What to do:
Counting only the lines below that contain the word "saves", what is the total? Give it with no other words.

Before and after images

-*-

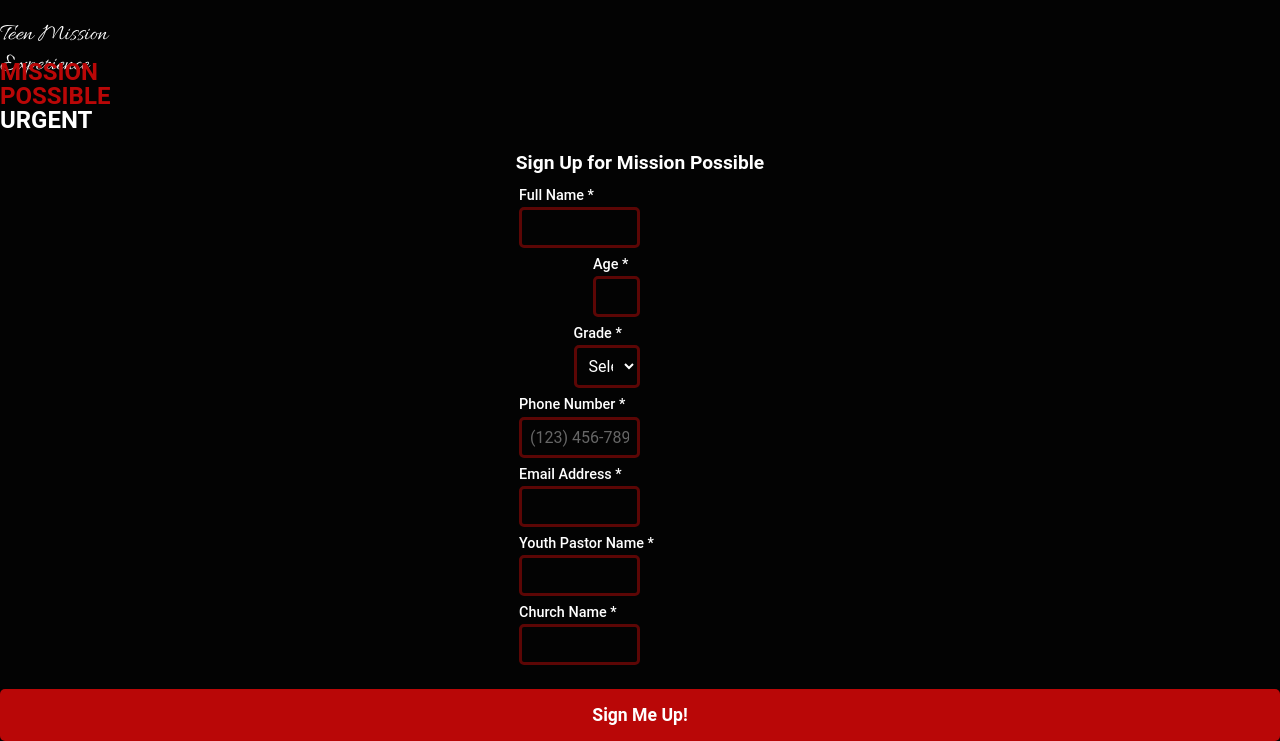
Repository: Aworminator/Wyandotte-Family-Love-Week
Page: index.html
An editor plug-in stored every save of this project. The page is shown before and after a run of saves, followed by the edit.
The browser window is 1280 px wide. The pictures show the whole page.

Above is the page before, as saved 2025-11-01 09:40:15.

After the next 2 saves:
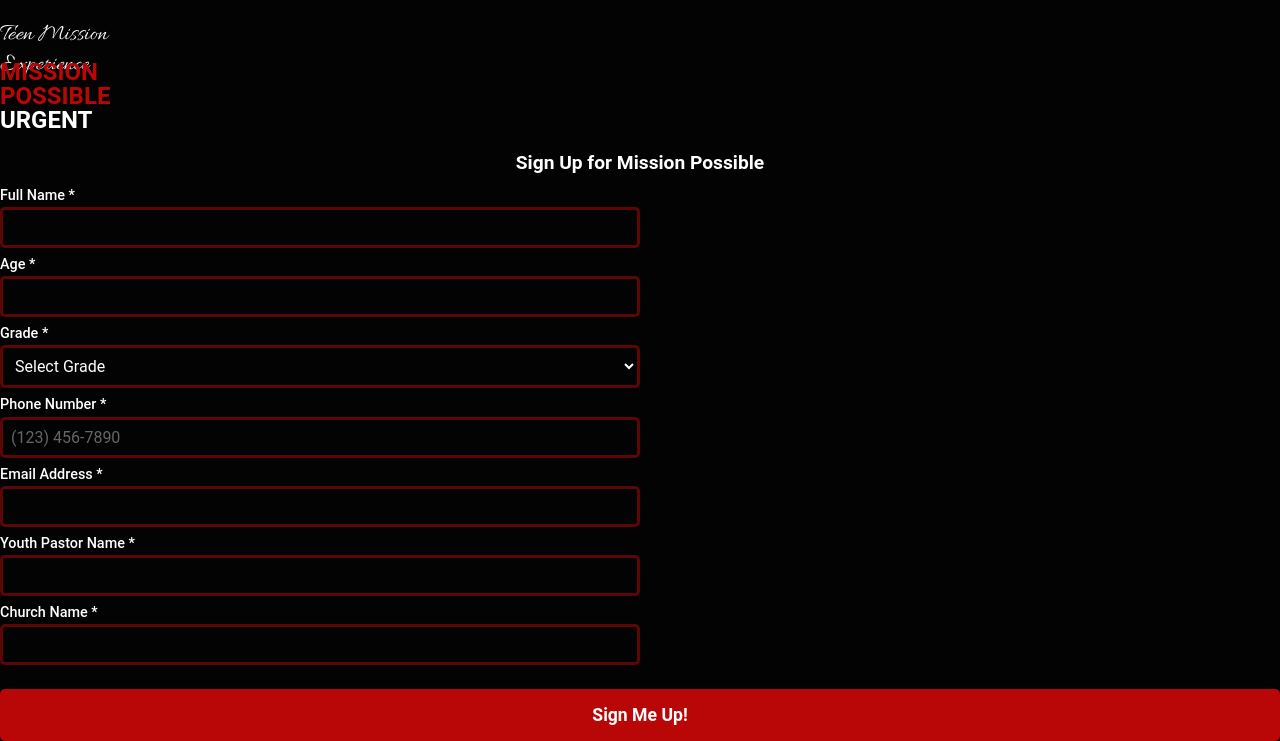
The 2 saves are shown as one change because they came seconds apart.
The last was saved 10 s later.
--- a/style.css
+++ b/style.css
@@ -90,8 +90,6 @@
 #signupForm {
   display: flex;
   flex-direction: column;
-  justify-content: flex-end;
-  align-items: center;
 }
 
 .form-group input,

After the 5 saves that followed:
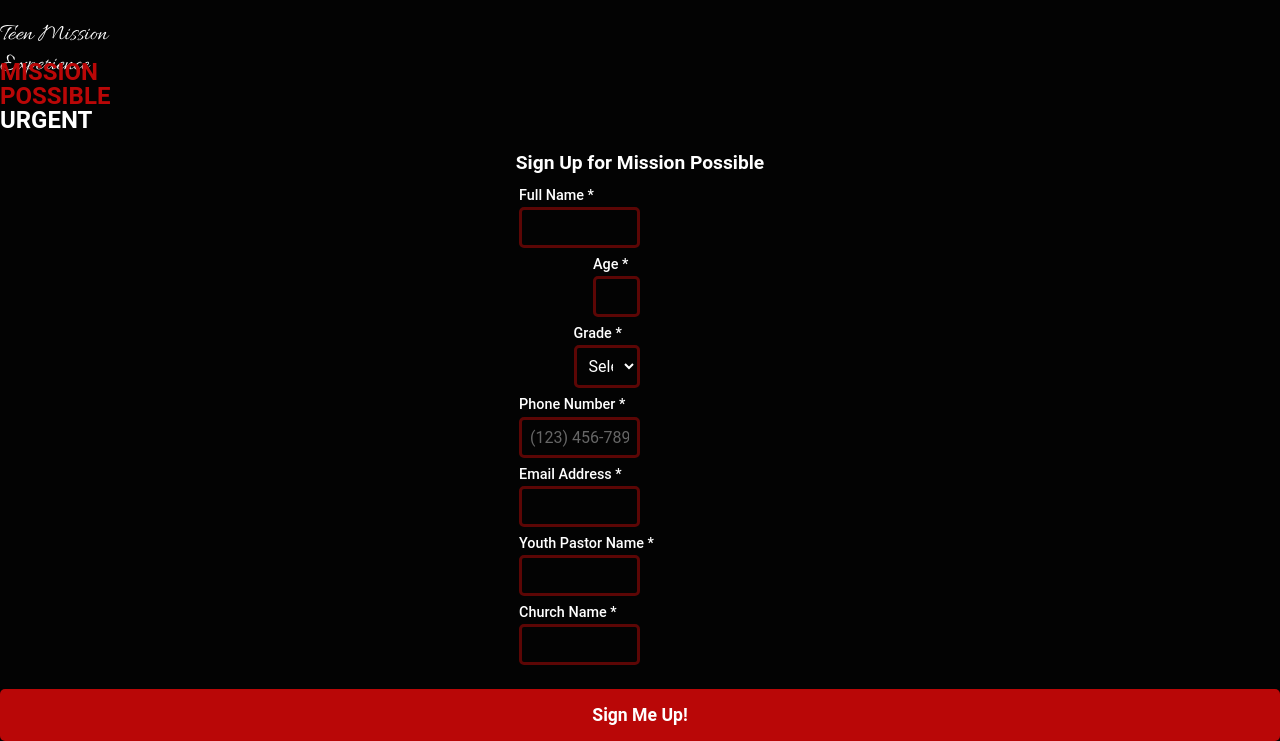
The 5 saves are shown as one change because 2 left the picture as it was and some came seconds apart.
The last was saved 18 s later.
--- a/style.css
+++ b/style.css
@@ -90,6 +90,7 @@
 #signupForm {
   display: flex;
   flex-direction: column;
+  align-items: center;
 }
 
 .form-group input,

-*-

Answer space:
5